Task description
Across the data below, how many lines have the word "plot" in them? Respond with the number alone.

Provided information
------------------------------------------------
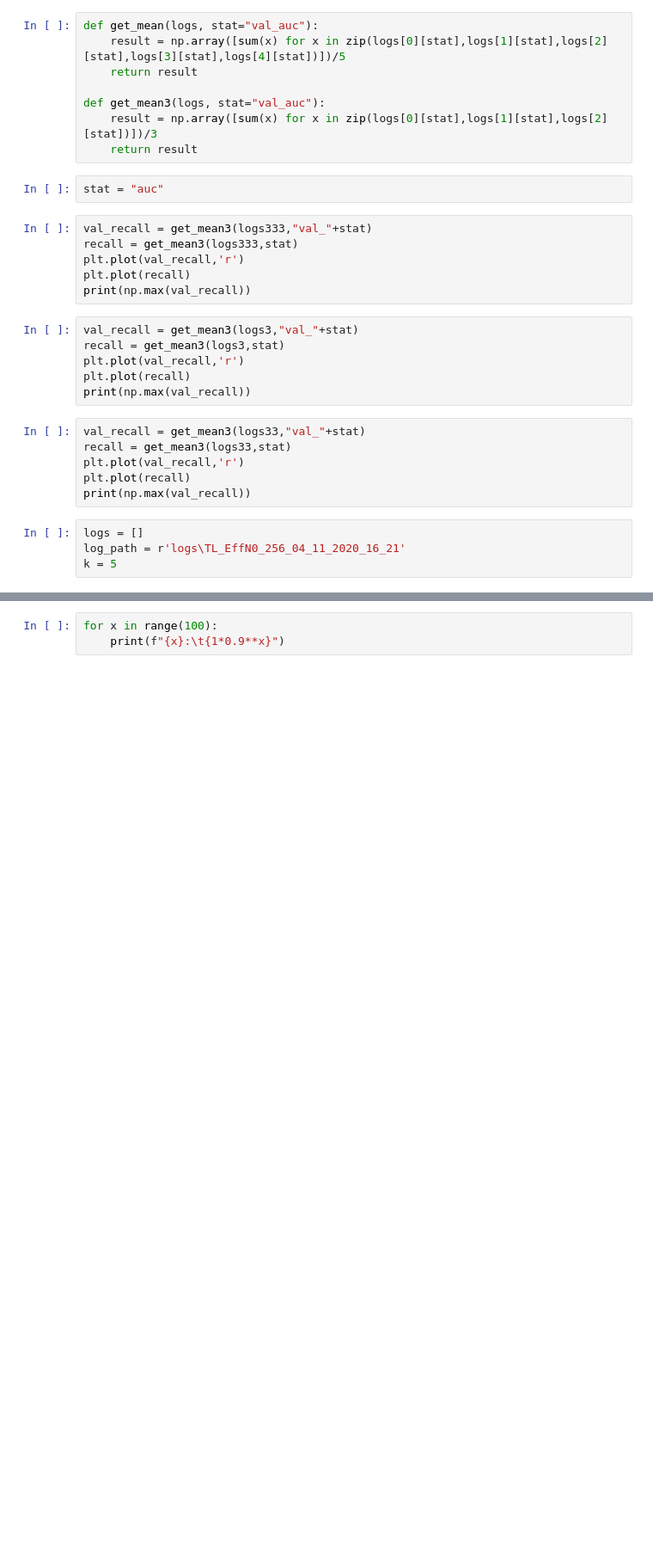
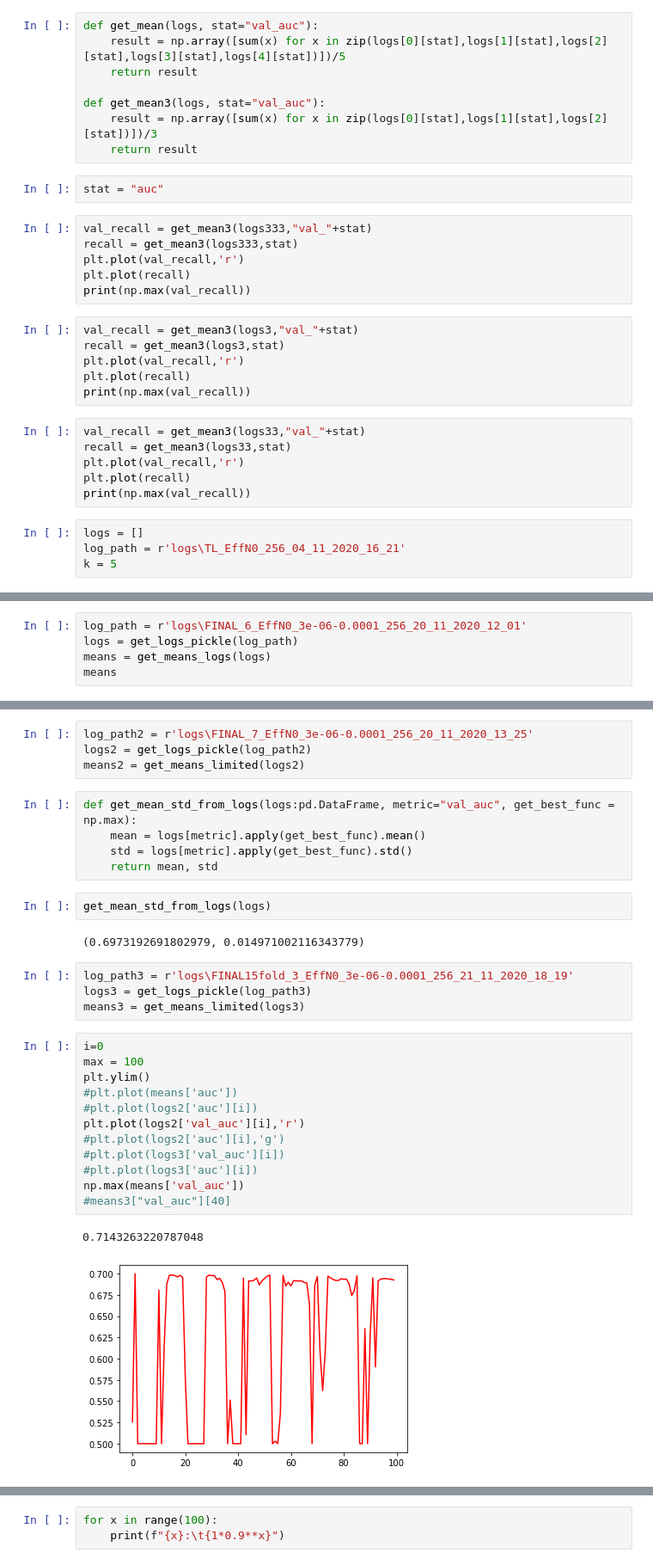
Before and after one commit to KornelBl/Melanoma-Classificator, a Jupyter notebook: analysis.ipynb, the cells around one changed output, grey strips where cells are left out. Shown at 86% size. Saved outputs shown, nothing was run; the diff lists cells and outputs as text; blank space fills up the shorter version.

```diff
--- a/analysis.ipynb
+++ b/analysis.ipynb
@@ -84,0 +54,5 @@ plt.plot(means2['val_auc'][:-2])
+# %%
+log_path = r'logs\FINAL_6_EffN0_3e-06-0.0001_256_20_11_2020_12_01'
+logs = get_logs_pickle(log_path)
+means = get_means_logs(logs)
+means
@@ -84,0 +77,32 @@ plt.plot(means2['val_auc'][:-2])
+# %%
+log_path2 = r'logs\FINAL_7_EffN0_3e-06-0.0001_256_20_11_2020_13_25'
+logs2 = get_logs_pickle(log_path2)
+means2 = get_means_limited(logs2)
+# %%
+def get_mean_std_from_logs(logs:pd.DataFrame, metric="val_auc", get_best_func = np.max):
+    mean = logs[metric].apply(get_best_func).mean()
+    std = logs[metric].apply(get_best_func).std()
+    return mean, std
+# %%
+get_mean_std_from_logs(logs)
+# %% [output]
+(0.6973192691802979, 0.014971002116343779)
+# %%
+log_path3 = r'logs\FINAL15fold_3_EffN0_3e-06-0.0001_256_21_11_2020_18_19'
+logs3 = get_logs_pickle(log_path3)
+means3 = get_means_limited(logs3)
+# %%
+i=0
+max = 100
+plt.ylim()
+#plt.plot(means['auc'])
+#plt.plot(logs2['auc'][i])
+plt.plot(logs2['val_auc'][i],'r')
+#plt.plot(logs2['auc'][i],'g')
+#plt.plot(logs3['val_auc'][i])
+#plt.plot(logs3['auc'][i])
+np.max(means['val_auc'])
+#means3["val_auc"][40]
+# %% [output]
+0.7143263220787048
+[figure, added]
```
Also changed, not shown: parts of 18 cells of this notebook, 8 other files.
------------------------------------------------
Solution
8